> AIM OF THE TASK: Search the data for the string "block" and copy each line where it turns up.

BEGIN RECORDS SUPPLIED

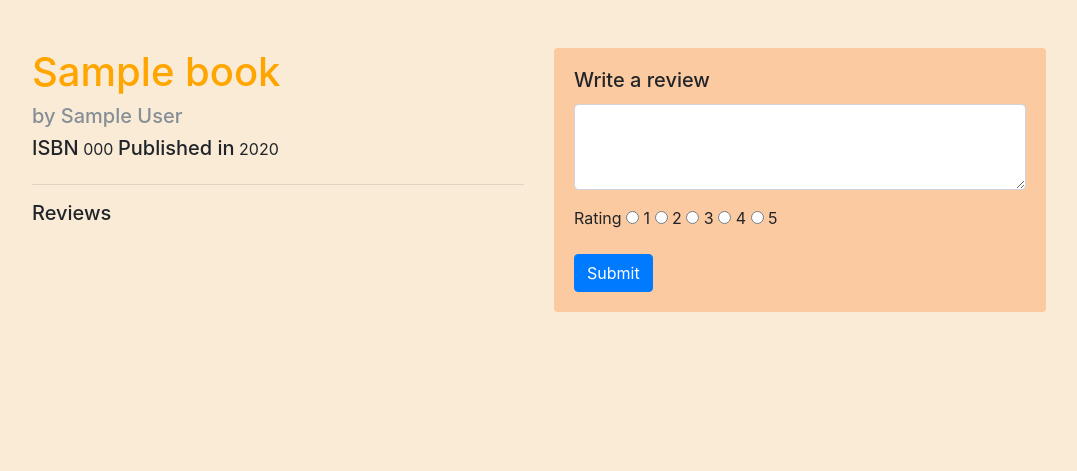
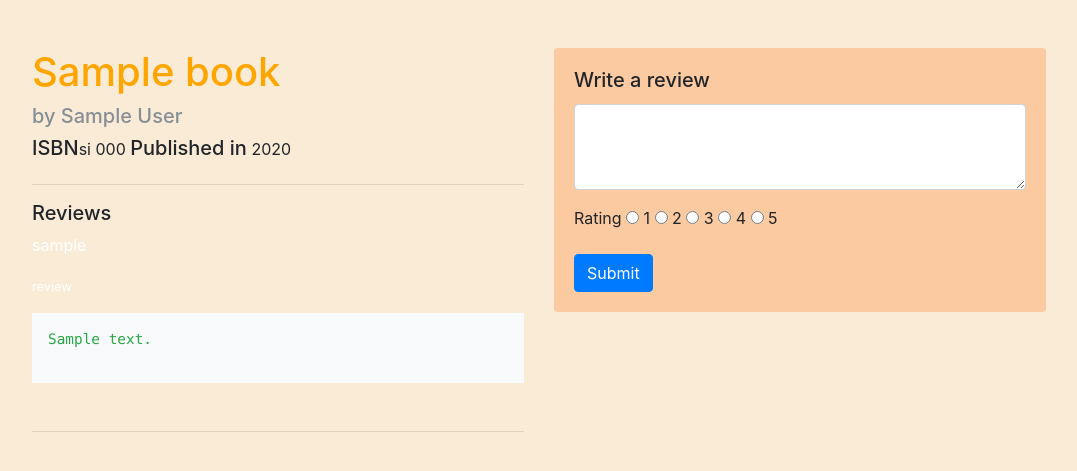
Before and after one commit to Anneke-01/cs50w-project1, a Flask app: template templates/book.html in a window 1280 px wide. Shown: the part 64-535 px from the top of the page, without its empty margins (101-1178 px from the left). Run offline with Flask 2, Linux system fonts and the light colour scheme; the template is opened without the code that fills it: most values are stand-ins (such as "Sample title", 1, 10 or a date in 2020); some libraries are stand-ins or nearby versions.

Commit message:
Ya se pueden enviar reseñas :') sin embargo aún no se muestran lol

```diff
--- a/application.py
+++ b/application.py
@@ -74,23 +74,20 @@ def book(isbn):
 @login_required
 def review():
     isbn = request.form.get("isbn")
-    username = request.form.get("username")
+    username = session["username"]
     review = request.form.get("review")
-    book = db.execute("SELECT * FROM books WHERE isbn=:isbn",
-                      {"isbn": isbn}).fetchone()
-    respuesta = db.execute("SELECT id FROM users WHERE username = :username", {
-        "username": username}).fetchone()
-    prueba = db.execute("SELECT id FROM users WHERE username = :username",
-                        {"username": username}).fetchall()
-    print(prueba)
-    isbnres = db.execute("SELECT id_book FROM books where isbn=:isbn", {
-                         "isbn": isbn}).fetchone()
-    print(isbnres)
+    rating = request.form.get("rating")
+    user_id = db.execute("SELECT id FROM users WHERE username = :username", {
+        "username": username}).fetchone()[0]
+    print(user_id)
+    book_id = db.execute("SELECT id_book FROM books WHERE isbn=:isbn", {"isbn": isbn}).fetchone()[0]
+    print(book_id)
+    db.execute("INSERT INTO reviews (user_id,book_id,review, rating) VALUES (:user_id,:book_id,:review,:rating)",
+                {"user_id":user_id, "book_id":book_id, "review":review, "rating":rating})
+    db.commit()
 
-    db.execute("INSERT INTO rev(book_id,user_id,revi) VALUES(:book_id,user_id,revi)",
-               {"isbn": isbnres, "user_id": respuesta, "revi": review})
-    db.commit()
-    return render_template("review.html")
+    book = "/book/" + isbn
+    return redirect(book)
 
 
 @app.route("/register", methods=["GET", "POST"])
@@ -130,6 +127,7 @@ def login():
         if len(rows) != 1 or not check_password_hash(rows[0]["password"], request.form.get("password")):
             return render_template("error.html", message="invalid username and/or password")
         session["user_id"] = rows[0]["id"]
+        session["username"] = username
         return redirect(url_for("index"))
     else:
         return render_template("login.html")
--- a/templates/book.html
+++ b/templates/book.html
@@ -5,38 +5,45 @@
 <div class="container">
     <div class="row">
         <div class="col-lg-6 col-md-6 col-sm-12 col-xs-12">
-            <input name="isbn" href="/book/{{ book.isbn }}" style="display:none;"/>
+
             <h1 class="d-block" style="color: orange;">{{ book.title }}</h1>
             <h5 class="mb-2 text-muted d-block">by {{ book.author }}</h5>
             <div>
-                <h5 class="mb-2 myBlue d-inline-block">ISBN</h5>
+                <h5 class="mb-2 myBlue d-inline-block">ISBN</h5>si
                 {{ book.isbn }}
                 <h5 class="mb-2 myBlue d-inline-block">Published in</h5> {{ book.year }}
             </div>
             <hr>
             <h5 class="mb-2 myBlue d-inline-block">Reviews</h5>
+            {% for review in reviews %}
+            <p class="text-white">{{ review.username }}</p>
+            <p class="text-white"><small>review</small></p>
+            <div class="p-3 mb-2 bg-light text-dark"><pre class="text-success" wrap="hard" style="text-align: left;">{{ review.review }}</pre> </div>
+            <br>
+            {% endfor %}
+            <hr>
         </div>
         <div class="col-lg-6 col-md-6 col-sm-12 col-xs-12">
             <form action="/review" method="post">
+                <input type="hidden" name="isbn" value="{{book.isbn}}" />
                 <div class="card-border rounded" style="background: rgba(255, 127, 39, 0.3)">
                     <div class="card-body">
                         <h5 class="card-title">Write a review</h5>
-
                         <div class="form-group">
-                            <textarea class="form-control" id="review" rows="3"></textarea>
+                            <textarea class="form-control" name="review" rows="3" type="text" required></textarea>
                         </div>
                         <div class="form-group" style="width=20px;">
                             <span>Rating</span>
-                            <input type="radio" name="rating" id="radio1" />
+                            <input type="radio" name="rating" id="radio1" type="number" value="1" required />
                             <label for="radio1">1</label>
-                            <input type="radio" name="rating" id="radio2" />
+                            <input type="radio" name="rating" id="radio2"  type="number" value="2" required/>
                             <label for="radio2">2</label>
-                            <input type="radio" name="rating" id="radio3" />
+                            <input type="radio" name="rating" id="radio3" type="number" value="3" required/>
                             <label for="radio3">3</label>
-                            <input type="radio" name="rating" id="radio4" />
-                            <label for="radio4">4</label>
-                            <input type="radio" name="rating" id="radio5" />
-                            <label for="radio5">5</label>
+                            <input type="radio" name="rating" id="radio4" type="number" value="4" required/>
+                            <label for="radio4" >4</label>
+                            <input type="radio" name="rating" id="radio5" type="number" value="5" required/>
+                            <label for="radio5" >5</label>
                         </div>
                         <button class="btn btn-primary" type="submit">Submit</button>
                     </div>
```
Also changed, not shown: 4 other files.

END RECORDS SUPPLIED

> EXERCISE RESULT:
             <h1 class="d-block" style="color: orange;">{{ book.title }}</h1>
             <h5 class="mb-2 text-muted d-block">by {{ book.author }}</h5>
-                <h5 class="mb-2 myBlue d-inline-block">ISBN</h5>
+                <h5 class="mb-2 myBlue d-inline-block">ISBN</h5>si
                 <h5 class="mb-2 myBlue d-inline-block">Published in</h5> {{ book.year }}
             <h5 class="mb-2 myBlue d-inline-block">Reviews</h5>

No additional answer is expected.